The expected output is the full data, repeated exactly, without pictures.

━━ Records provided

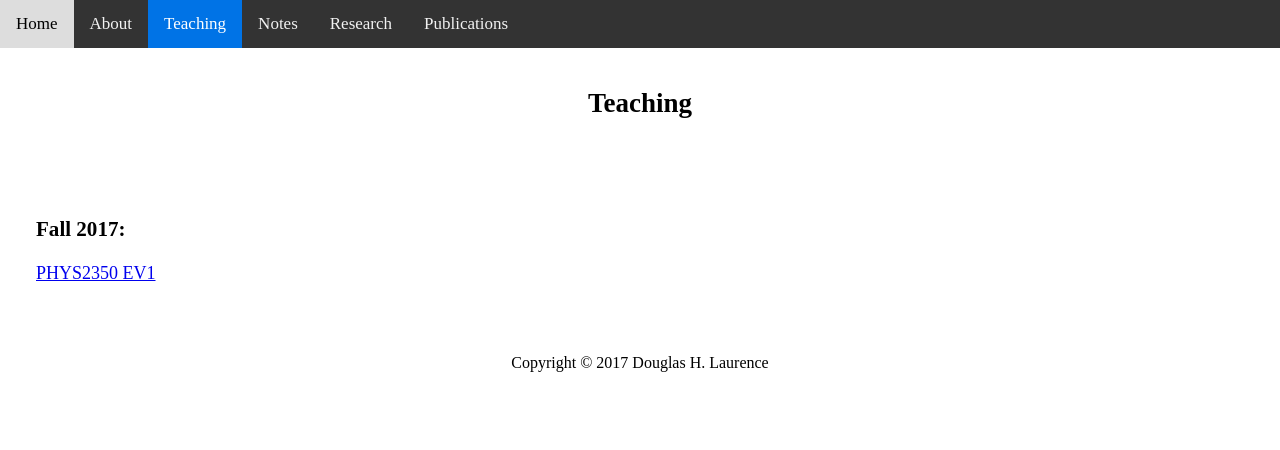
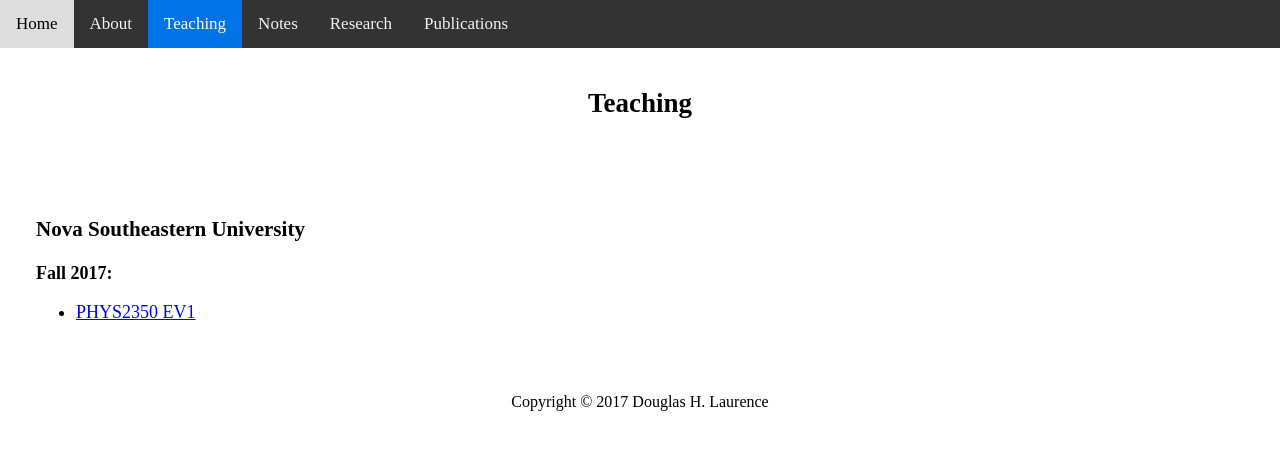
Before and after one commit to dhlaurence/dhlaurence.github.io, a Jekyll site: the page built from teaching.html, in a window 1280 px wide. Shown: the top 450 px of the page. Built offline with Jekyll 4.4.1, drawn with Linux system fonts in a browser that asks for light colours.

Commit message:
Update teaching.html

```diff
--- a/teaching.html
+++ b/teaching.html
@@ -8,9 +8,12 @@ title: Teaching
 </header>
 
 <article>
-  <h3>Fall 2017:</h3>
+  <h3>Nova Southeastern University</h3>
 
-  <p>
-    <a href="http://www.blazartheory.com/teaching/phys2350fall17.html">PHYS2350 EV1</a>
-  </p>
+  <p><b>Fall 2017:</b></p>
+
+  <ul>
+    <li><a href="http://www.blazartheory.com/teaching/phys2350fall17.html">PHYS2350 EV1</a></li>
+  </ul>
+
 </article>
```
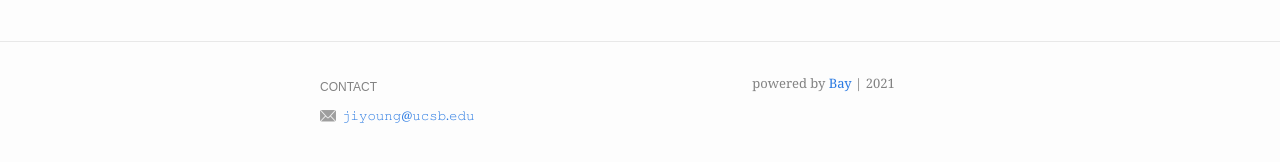
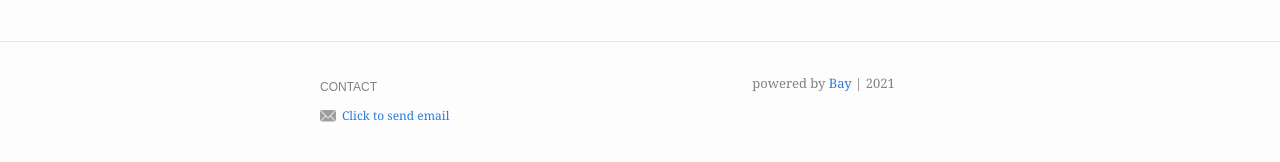
Before and after one commit to jiyoungj/jiyoungj.github.io, a Jekyll site: the page built from index.md, in a window 1280 px wide. Shown: the part 427-589 px from the top of the page. Built offline with Jekyll 4.4.1, drawn with Linux system fonts in a browser that asks for light colours.

Commit message:
Update _config.yml

```diff
--- a/_config.yml
+++ b/_config.yml
@@ -20,7 +20,7 @@ footer:
   show_powered_by: true
   contact:
     - name: Email
-      value: 𝚓𝚒𝚢𝚘𝚞𝚗𝚐@𝚞𝚌𝚜𝚋.𝚎𝚍𝚞
+      value: Click to send email
       link: mailto:jiyoung@ucsb.edu
 #  follow:
 #    - name: GitHub
```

━━━━

→ **Output below**:
Before and after one commit to dhlaurence/dhlaurence.github.io, a Jekyll site: the page built from teaching.html, in a window 1280 px wide. Shown: the top 450 px of the page. Built offline with Jekyll 4.4.1, drawn with Linux system fonts in a browser that asks for light colours.

Commit message:
Update teaching.html

```diff
--- a/teaching.html
+++ b/teaching.html
@@ -8,9 +8,12 @@ title: Teaching
 </header>
 
 <article>
-  <h3>Fall 2017:</h3>
+  <h3>Nova Southeastern University</h3>
 
-  <p>
-    <a href="http://www.blazartheory.com/teaching/phys2350fall17.html">PHYS2350 EV1</a>
-  </p>
+  <p><b>Fall 2017:</b></p>
+
+  <ul>
+    <li><a href="http://www.blazartheory.com/teaching/phys2350fall17.html">PHYS2350 EV1</a></li>
+  </ul>
+
 </article>
```
Before and after one commit to jiyoungj/jiyoungj.github.io, a Jekyll site: the page built from index.md, in a window 1280 px wide. Shown: the part 427-589 px from the top of the page. Built offline with Jekyll 4.4.1, drawn with Linux system fonts in a browser that asks for light colours.

Commit message:
Update _config.yml

```diff
--- a/_config.yml
+++ b/_config.yml
@@ -20,7 +20,7 @@ footer:
   show_powered_by: true
   contact:
     - name: Email
-      value: 𝚓𝚒𝚢𝚘𝚞𝚗𝚐@𝚞𝚌𝚜𝚋.𝚎𝚍𝚞
+      value: Click to send email
       link: mailto:jiyoung@ucsb.edu
 #  follow:
 #    - name: GitHub
```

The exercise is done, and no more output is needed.